:: EXERCISE DETAILS ::
From the first line to the last, copy the data below word for word.

——

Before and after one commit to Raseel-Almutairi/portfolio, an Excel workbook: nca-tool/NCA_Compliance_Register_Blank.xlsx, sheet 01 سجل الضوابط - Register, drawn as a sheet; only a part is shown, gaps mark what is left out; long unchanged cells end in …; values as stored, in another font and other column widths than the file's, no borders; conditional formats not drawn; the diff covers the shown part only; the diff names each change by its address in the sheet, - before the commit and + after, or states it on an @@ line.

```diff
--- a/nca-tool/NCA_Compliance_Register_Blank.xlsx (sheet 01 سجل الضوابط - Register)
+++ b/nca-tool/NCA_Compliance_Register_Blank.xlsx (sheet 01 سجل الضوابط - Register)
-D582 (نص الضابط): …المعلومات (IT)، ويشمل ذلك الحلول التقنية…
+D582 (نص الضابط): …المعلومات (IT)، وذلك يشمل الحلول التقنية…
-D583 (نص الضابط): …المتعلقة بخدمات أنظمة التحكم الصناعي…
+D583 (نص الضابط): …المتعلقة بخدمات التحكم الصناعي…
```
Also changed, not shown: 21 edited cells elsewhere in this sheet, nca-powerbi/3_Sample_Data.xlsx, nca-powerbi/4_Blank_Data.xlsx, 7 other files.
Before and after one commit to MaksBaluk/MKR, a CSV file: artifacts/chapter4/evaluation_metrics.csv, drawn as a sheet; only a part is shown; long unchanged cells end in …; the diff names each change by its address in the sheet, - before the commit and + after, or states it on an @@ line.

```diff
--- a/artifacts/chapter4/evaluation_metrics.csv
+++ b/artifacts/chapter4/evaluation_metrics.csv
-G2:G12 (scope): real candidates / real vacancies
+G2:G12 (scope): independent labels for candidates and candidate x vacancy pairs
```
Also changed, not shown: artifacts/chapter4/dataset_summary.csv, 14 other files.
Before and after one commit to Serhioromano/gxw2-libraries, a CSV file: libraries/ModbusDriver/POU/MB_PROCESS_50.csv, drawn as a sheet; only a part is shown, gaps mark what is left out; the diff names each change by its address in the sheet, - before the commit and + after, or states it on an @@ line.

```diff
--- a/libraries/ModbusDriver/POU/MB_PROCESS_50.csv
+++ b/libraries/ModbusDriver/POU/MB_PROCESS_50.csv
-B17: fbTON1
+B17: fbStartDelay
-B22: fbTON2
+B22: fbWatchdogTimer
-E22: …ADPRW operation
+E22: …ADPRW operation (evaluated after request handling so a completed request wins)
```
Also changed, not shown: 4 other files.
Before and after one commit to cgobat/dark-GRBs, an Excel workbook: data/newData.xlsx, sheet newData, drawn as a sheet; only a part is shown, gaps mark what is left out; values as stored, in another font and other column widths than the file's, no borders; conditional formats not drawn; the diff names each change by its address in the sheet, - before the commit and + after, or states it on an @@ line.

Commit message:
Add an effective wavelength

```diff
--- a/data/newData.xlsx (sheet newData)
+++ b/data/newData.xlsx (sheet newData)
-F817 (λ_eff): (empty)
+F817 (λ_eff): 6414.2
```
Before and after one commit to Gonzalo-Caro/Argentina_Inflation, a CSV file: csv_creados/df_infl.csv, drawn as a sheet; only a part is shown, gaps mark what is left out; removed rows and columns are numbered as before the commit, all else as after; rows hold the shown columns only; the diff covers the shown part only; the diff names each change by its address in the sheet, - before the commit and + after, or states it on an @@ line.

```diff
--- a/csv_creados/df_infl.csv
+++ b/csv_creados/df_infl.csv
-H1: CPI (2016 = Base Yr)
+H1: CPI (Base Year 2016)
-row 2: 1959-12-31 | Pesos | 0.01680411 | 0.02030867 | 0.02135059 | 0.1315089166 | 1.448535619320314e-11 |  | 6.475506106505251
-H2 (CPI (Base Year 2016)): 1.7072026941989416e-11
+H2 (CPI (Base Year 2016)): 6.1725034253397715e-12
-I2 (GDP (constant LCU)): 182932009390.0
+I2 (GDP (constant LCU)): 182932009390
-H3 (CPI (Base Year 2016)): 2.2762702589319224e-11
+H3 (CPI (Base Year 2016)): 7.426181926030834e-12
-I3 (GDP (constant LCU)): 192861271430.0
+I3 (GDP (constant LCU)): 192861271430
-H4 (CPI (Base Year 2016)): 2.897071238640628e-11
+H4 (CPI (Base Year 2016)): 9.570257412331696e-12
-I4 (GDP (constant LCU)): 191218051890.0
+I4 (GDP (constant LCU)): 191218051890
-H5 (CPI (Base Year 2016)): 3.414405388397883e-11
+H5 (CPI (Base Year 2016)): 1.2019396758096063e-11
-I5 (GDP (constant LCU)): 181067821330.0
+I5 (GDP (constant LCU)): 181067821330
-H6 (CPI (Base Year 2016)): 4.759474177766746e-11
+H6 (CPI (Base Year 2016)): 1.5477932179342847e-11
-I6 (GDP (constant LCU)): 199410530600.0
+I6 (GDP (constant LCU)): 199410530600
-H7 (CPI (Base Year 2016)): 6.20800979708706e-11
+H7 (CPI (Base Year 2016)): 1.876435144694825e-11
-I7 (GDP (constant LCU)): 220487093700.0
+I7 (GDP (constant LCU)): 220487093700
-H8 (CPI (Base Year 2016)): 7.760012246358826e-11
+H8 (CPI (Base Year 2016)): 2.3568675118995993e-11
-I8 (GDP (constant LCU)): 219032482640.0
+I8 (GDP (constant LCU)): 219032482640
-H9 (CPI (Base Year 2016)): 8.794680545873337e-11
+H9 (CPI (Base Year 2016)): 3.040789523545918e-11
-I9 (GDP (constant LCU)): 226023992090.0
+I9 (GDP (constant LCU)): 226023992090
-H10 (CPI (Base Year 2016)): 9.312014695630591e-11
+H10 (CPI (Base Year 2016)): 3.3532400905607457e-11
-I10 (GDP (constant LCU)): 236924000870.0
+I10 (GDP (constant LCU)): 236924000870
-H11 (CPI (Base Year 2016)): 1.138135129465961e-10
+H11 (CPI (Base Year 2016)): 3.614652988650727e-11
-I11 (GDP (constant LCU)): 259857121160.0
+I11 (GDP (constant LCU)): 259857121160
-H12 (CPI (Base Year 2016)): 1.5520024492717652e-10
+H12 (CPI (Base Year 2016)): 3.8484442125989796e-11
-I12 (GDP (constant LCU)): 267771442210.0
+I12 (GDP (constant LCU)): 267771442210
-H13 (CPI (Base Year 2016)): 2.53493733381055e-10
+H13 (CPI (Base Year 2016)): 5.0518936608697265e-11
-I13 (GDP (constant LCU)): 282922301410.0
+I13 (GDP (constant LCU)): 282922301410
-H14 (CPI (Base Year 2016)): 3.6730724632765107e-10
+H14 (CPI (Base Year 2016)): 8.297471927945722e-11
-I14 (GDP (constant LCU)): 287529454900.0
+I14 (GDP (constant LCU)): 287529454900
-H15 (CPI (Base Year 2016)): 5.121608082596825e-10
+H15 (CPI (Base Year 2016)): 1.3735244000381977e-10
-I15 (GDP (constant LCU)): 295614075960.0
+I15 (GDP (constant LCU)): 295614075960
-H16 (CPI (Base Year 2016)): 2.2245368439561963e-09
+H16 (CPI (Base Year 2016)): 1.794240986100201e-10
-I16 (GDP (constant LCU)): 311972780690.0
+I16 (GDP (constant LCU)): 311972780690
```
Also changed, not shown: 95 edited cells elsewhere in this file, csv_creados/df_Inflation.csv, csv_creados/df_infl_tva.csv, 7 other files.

——

:: RESULT OF THE TASK ::
Before and after one commit to Raseel-Almutairi/portfolio, an Excel workbook: nca-tool/NCA_Compliance_Register_Blank.xlsx, sheet 01 سجل الضوابط - Register, drawn as a sheet; only a part is shown, gaps mark what is left out; long unchanged cells end in …; values as stored, in another font and other column widths than the file's, no borders; conditional formats not drawn; the diff covers the shown part only; the diff names each change by its address in the sheet, - before the commit and + after, or states it on an @@ line.

```diff
--- a/nca-tool/NCA_Compliance_Register_Blank.xlsx (sheet 01 سجل الضوابط - Register)
+++ b/nca-tool/NCA_Compliance_Register_Blank.xlsx (sheet 01 سجل الضوابط - Register)
-D582 (نص الضابط): …المعلومات (IT)، ويشمل ذلك الحلول التقنية…
+D582 (نص الضابط): …المعلومات (IT)، وذلك يشمل الحلول التقنية…
-D583 (نص الضابط): …المتعلقة بخدمات أنظمة التحكم الصناعي…
+D583 (نص الضابط): …المتعلقة بخدمات التحكم الصناعي…
```
Also changed, not shown: 21 edited cells elsewhere in this sheet, nca-powerbi/3_Sample_Data.xlsx, nca-powerbi/4_Blank_Data.xlsx, 7 other files.
Before and after one commit to MaksBaluk/MKR, a CSV file: artifacts/chapter4/evaluation_metrics.csv, drawn as a sheet; only a part is shown; long unchanged cells end in …; the diff names each change by its address in the sheet, - before the commit and + after, or states it on an @@ line.

```diff
--- a/artifacts/chapter4/evaluation_metrics.csv
+++ b/artifacts/chapter4/evaluation_metrics.csv
-G2:G12 (scope): real candidates / real vacancies
+G2:G12 (scope): independent labels for candidates and candidate x vacancy pairs
```
Also changed, not shown: artifacts/chapter4/dataset_summary.csv, 14 other files.
Before and after one commit to Serhioromano/gxw2-libraries, a CSV file: libraries/ModbusDriver/POU/MB_PROCESS_50.csv, drawn as a sheet; only a part is shown, gaps mark what is left out; the diff names each change by its address in the sheet, - before the commit and + after, or states it on an @@ line.

```diff
--- a/libraries/ModbusDriver/POU/MB_PROCESS_50.csv
+++ b/libraries/ModbusDriver/POU/MB_PROCESS_50.csv
-B17: fbTON1
+B17: fbStartDelay
-B22: fbTON2
+B22: fbWatchdogTimer
-E22: …ADPRW operation
+E22: …ADPRW operation (evaluated after request handling so a completed request wins)
```
Also changed, not shown: 4 other files.
Before and after one commit to cgobat/dark-GRBs, an Excel workbook: data/newData.xlsx, sheet newData, drawn as a sheet; only a part is shown, gaps mark what is left out; values as stored, in another font and other column widths than the file's, no borders; conditional formats not drawn; the diff names each change by its address in the sheet, - before the commit and + after, or states it on an @@ line.

Commit message:
Add an effective wavelength

```diff
--- a/data/newData.xlsx (sheet newData)
+++ b/data/newData.xlsx (sheet newData)
-F817 (λ_eff): (empty)
+F817 (λ_eff): 6414.2
```
Before and after one commit to Gonzalo-Caro/Argentina_Inflation, a CSV file: csv_creados/df_infl.csv, drawn as a sheet; only a part is shown, gaps mark what is left out; removed rows and columns are numbered as before the commit, all else as after; rows hold the shown columns only; the diff covers the shown part only; the diff names each change by its address in the sheet, - before the commit and + after, or states it on an @@ line.

```diff
--- a/csv_creados/df_infl.csv
+++ b/csv_creados/df_infl.csv
-H1: CPI (2016 = Base Yr)
+H1: CPI (Base Year 2016)
-row 2: 1959-12-31 | Pesos | 0.01680411 | 0.02030867 | 0.02135059 | 0.1315089166 | 1.448535619320314e-11 |  | 6.475506106505251
-H2 (CPI (Base Year 2016)): 1.7072026941989416e-11
+H2 (CPI (Base Year 2016)): 6.1725034253397715e-12
-I2 (GDP (constant LCU)): 182932009390.0
+I2 (GDP (constant LCU)): 182932009390
-H3 (CPI (Base Year 2016)): 2.2762702589319224e-11
+H3 (CPI (Base Year 2016)): 7.426181926030834e-12
-I3 (GDP (constant LCU)): 192861271430.0
+I3 (GDP (constant LCU)): 192861271430
-H4 (CPI (Base Year 2016)): 2.897071238640628e-11
+H4 (CPI (Base Year 2016)): 9.570257412331696e-12
-I4 (GDP (constant LCU)): 191218051890.0
+I4 (GDP (constant LCU)): 191218051890
-H5 (CPI (Base Year 2016)): 3.414405388397883e-11
+H5 (CPI (Base Year 2016)): 1.2019396758096063e-11
-I5 (GDP (constant LCU)): 181067821330.0
+I5 (GDP (constant LCU)): 181067821330
-H6 (CPI (Base Year 2016)): 4.759474177766746e-11
+H6 (CPI (Base Year 2016)): 1.5477932179342847e-11
-I6 (GDP (constant LCU)): 199410530600.0
+I6 (GDP (constant LCU)): 199410530600
-H7 (CPI (Base Year 2016)): 6.20800979708706e-11
+H7 (CPI (Base Year 2016)): 1.876435144694825e-11
-I7 (GDP (constant LCU)): 220487093700.0
+I7 (GDP (constant LCU)): 220487093700
-H8 (CPI (Base Year 2016)): 7.760012246358826e-11
+H8 (CPI (Base Year 2016)): 2.3568675118995993e-11
-I8 (GDP (constant LCU)): 219032482640.0
+I8 (GDP (constant LCU)): 219032482640
-H9 (CPI (Base Year 2016)): 8.794680545873337e-11
+H9 (CPI (Base Year 2016)): 3.040789523545918e-11
-I9 (GDP (constant LCU)): 226023992090.0
+I9 (GDP (constant LCU)): 226023992090
-H10 (CPI (Base Year 2016)): 9.312014695630591e-11
+H10 (CPI (Base Year 2016)): 3.3532400905607457e-11
-I10 (GDP (constant LCU)): 236924000870.0
+I10 (GDP (constant LCU)): 236924000870
-H11 (CPI (Base Year 2016)): 1.138135129465961e-10
+H11 (CPI (Base Year 2016)): 3.614652988650727e-11
-I11 (GDP (constant LCU)): 259857121160.0
+I11 (GDP (constant LCU)): 259857121160
-H12 (CPI (Base Year 2016)): 1.5520024492717652e-10
+H12 (CPI (Base Year 2016)): 3.8484442125989796e-11
-I12 (GDP (constant LCU)): 267771442210.0
+I12 (GDP (constant LCU)): 267771442210
-H13 (CPI (Base Year 2016)): 2.53493733381055e-10
+H13 (CPI (Base Year 2016)): 5.0518936608697265e-11
-I13 (GDP (constant LCU)): 282922301410.0
+I13 (GDP (constant LCU)): 282922301410
-H14 (CPI (Base Year 2016)): 3.6730724632765107e-10
+H14 (CPI (Base Year 2016)): 8.297471927945722e-11
-I14 (GDP (constant LCU)): 287529454900.0
+I14 (GDP (constant LCU)): 287529454900
-H15 (CPI (Base Year 2016)): 5.121608082596825e-10
+H15 (CPI (Base Year 2016)): 1.3735244000381977e-10
-I15 (GDP (constant LCU)): 295614075960.0
+I15 (GDP (constant LCU)): 295614075960
-H16 (CPI (Base Year 2016)): 2.2245368439561963e-09
+H16 (CPI (Base Year 2016)): 1.794240986100201e-10
-I16 (GDP (constant LCU)): 311972780690.0
+I16 (GDP (constant LCU)): 311972780690
```
Also changed, not shown: 95 edited cells elsewhere in this file, csv_creados/df_Inflation.csv, csv_creados/df_infl_tva.csv, 7 other files.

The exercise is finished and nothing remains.